Before and after images:
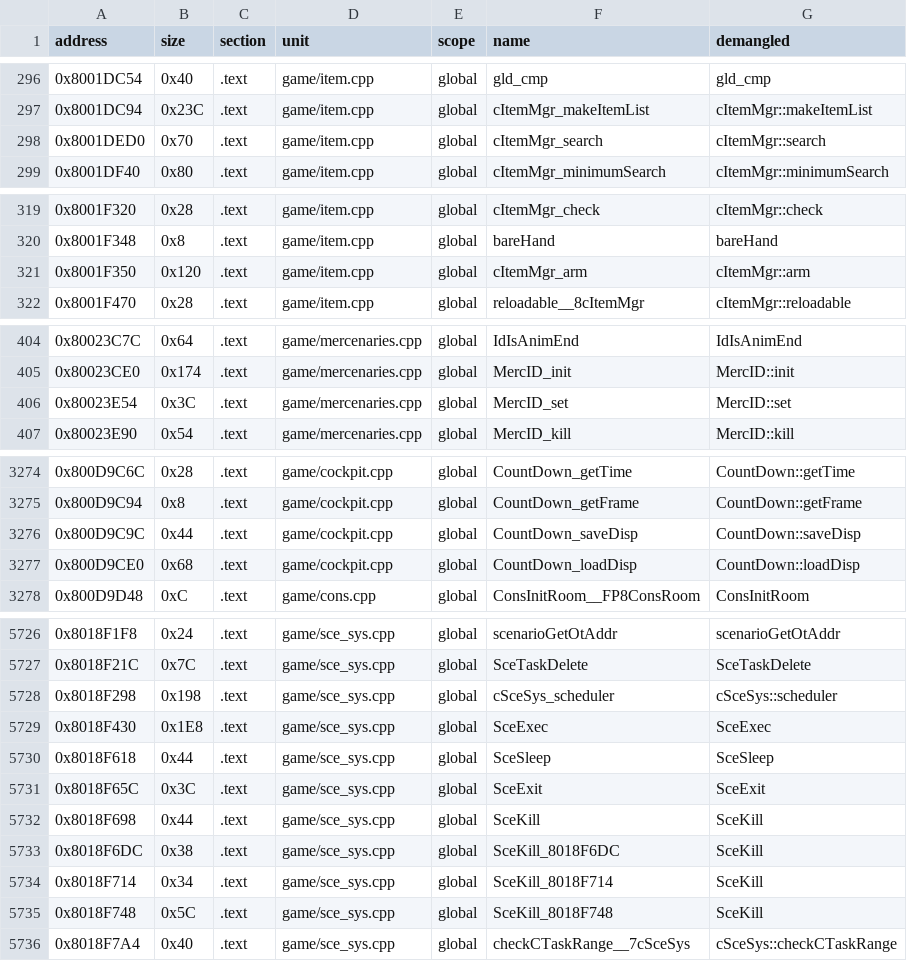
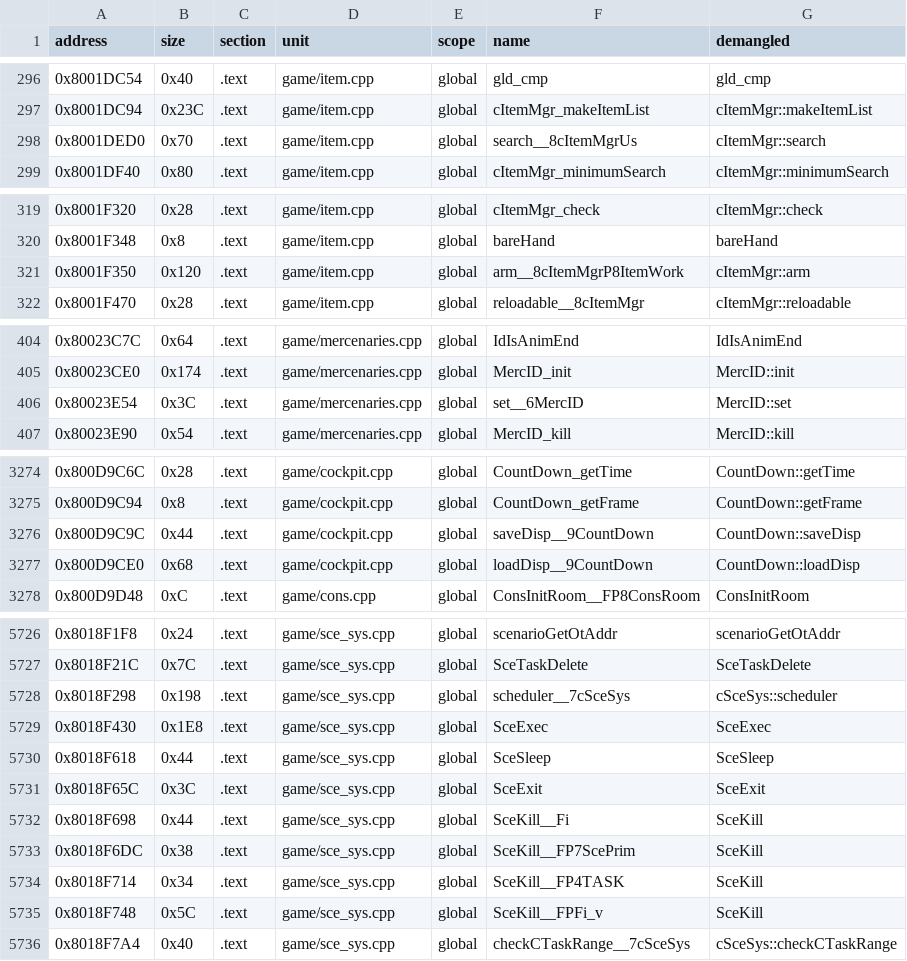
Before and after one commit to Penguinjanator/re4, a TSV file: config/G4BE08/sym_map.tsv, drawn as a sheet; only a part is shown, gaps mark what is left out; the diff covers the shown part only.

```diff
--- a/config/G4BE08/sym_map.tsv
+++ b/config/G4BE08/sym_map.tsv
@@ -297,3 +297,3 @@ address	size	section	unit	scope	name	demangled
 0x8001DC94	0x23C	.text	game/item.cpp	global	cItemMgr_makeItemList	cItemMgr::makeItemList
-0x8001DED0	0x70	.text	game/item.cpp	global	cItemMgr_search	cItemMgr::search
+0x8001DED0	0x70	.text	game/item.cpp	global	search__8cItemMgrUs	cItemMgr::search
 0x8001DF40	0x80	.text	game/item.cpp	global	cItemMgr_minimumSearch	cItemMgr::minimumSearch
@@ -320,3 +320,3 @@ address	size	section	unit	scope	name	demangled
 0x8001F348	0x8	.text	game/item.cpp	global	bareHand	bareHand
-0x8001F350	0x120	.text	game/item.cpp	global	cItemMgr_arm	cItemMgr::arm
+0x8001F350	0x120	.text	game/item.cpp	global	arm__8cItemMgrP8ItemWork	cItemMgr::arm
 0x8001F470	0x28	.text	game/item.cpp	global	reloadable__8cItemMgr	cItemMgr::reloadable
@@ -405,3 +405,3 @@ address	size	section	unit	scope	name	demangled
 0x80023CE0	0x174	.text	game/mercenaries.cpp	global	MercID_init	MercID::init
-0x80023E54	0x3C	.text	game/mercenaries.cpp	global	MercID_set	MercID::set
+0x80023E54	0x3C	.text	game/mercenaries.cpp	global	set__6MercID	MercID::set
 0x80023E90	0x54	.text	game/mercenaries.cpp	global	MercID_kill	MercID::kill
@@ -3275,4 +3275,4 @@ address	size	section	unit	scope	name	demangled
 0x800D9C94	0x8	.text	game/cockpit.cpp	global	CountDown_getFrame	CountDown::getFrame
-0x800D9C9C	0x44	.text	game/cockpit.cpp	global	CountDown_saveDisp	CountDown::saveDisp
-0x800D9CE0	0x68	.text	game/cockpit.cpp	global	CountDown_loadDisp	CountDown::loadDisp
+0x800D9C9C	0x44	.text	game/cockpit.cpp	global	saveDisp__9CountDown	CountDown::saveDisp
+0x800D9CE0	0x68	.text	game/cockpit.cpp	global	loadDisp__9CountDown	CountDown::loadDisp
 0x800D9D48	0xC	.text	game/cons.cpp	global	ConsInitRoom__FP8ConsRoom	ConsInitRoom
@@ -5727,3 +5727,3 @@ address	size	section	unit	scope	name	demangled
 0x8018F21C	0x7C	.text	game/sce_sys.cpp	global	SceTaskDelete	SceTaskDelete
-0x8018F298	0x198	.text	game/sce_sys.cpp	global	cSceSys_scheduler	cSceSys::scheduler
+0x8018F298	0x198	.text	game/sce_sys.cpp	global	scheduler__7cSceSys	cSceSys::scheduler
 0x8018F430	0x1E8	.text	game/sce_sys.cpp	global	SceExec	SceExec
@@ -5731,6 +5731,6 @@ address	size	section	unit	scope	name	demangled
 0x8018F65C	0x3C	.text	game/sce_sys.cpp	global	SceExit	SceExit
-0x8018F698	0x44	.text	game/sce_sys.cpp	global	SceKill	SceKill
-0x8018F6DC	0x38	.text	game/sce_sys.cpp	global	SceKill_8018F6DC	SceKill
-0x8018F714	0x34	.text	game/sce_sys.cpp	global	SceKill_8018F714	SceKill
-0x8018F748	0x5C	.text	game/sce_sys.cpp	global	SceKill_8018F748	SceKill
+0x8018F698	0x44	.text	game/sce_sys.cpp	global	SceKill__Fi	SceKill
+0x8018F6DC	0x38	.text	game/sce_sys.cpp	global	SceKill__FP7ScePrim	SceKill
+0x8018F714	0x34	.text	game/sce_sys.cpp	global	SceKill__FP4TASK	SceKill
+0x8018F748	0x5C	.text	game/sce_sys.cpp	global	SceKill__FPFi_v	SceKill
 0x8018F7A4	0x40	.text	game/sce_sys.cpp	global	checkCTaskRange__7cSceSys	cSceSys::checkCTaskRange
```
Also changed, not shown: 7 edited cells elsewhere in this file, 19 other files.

==

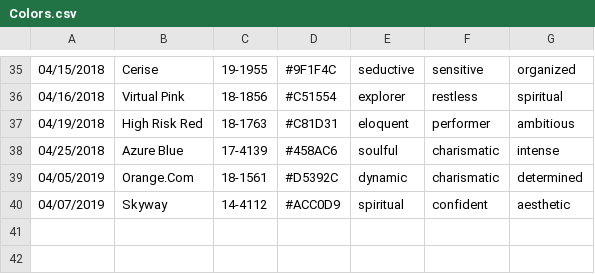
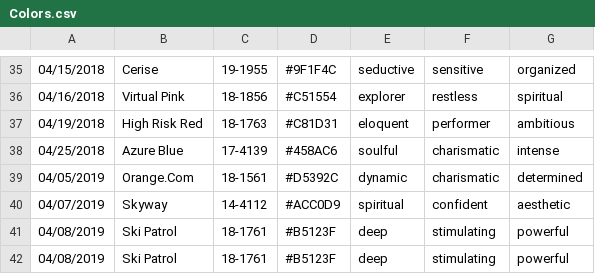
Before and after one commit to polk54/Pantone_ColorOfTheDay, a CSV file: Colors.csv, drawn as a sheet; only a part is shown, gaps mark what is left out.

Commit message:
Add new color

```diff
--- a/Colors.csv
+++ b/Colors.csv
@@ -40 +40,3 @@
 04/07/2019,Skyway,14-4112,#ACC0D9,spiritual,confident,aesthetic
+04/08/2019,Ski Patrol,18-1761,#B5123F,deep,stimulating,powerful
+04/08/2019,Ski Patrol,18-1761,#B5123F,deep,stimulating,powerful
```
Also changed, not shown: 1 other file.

What is required: Give only how many lines above hold "cockpit".

Solution: 5